(Directions): Write the data out verbatim.
____________
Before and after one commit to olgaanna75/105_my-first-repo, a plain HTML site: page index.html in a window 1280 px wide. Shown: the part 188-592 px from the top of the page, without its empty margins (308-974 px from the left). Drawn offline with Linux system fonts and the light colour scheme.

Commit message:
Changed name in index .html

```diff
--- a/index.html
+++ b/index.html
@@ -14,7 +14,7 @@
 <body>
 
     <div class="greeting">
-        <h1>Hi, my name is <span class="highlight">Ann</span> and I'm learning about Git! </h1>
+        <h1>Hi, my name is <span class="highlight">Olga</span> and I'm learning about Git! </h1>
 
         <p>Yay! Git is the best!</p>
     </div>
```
____________
(Exercise solution):
Before and after one commit to olgaanna75/105_my-first-repo, a plain HTML site: page index.html in a window 1280 px wide. Shown: the part 188-592 px from the top of the page, without its empty margins (308-974 px from the left). Drawn offline with Linux system fonts and the light colour scheme.

Commit message:
Changed name in index .html

```diff
--- a/index.html
+++ b/index.html
@@ -14,7 +14,7 @@
 <body>
 
     <div class="greeting">
-        <h1>Hi, my name is <span class="highlight">Ann</span> and I'm learning about Git! </h1>
+        <h1>Hi, my name is <span class="highlight">Olga</span> and I'm learning about Git! </h1>
 
         <p>Yay! Git is the best!</p>
     </div>
```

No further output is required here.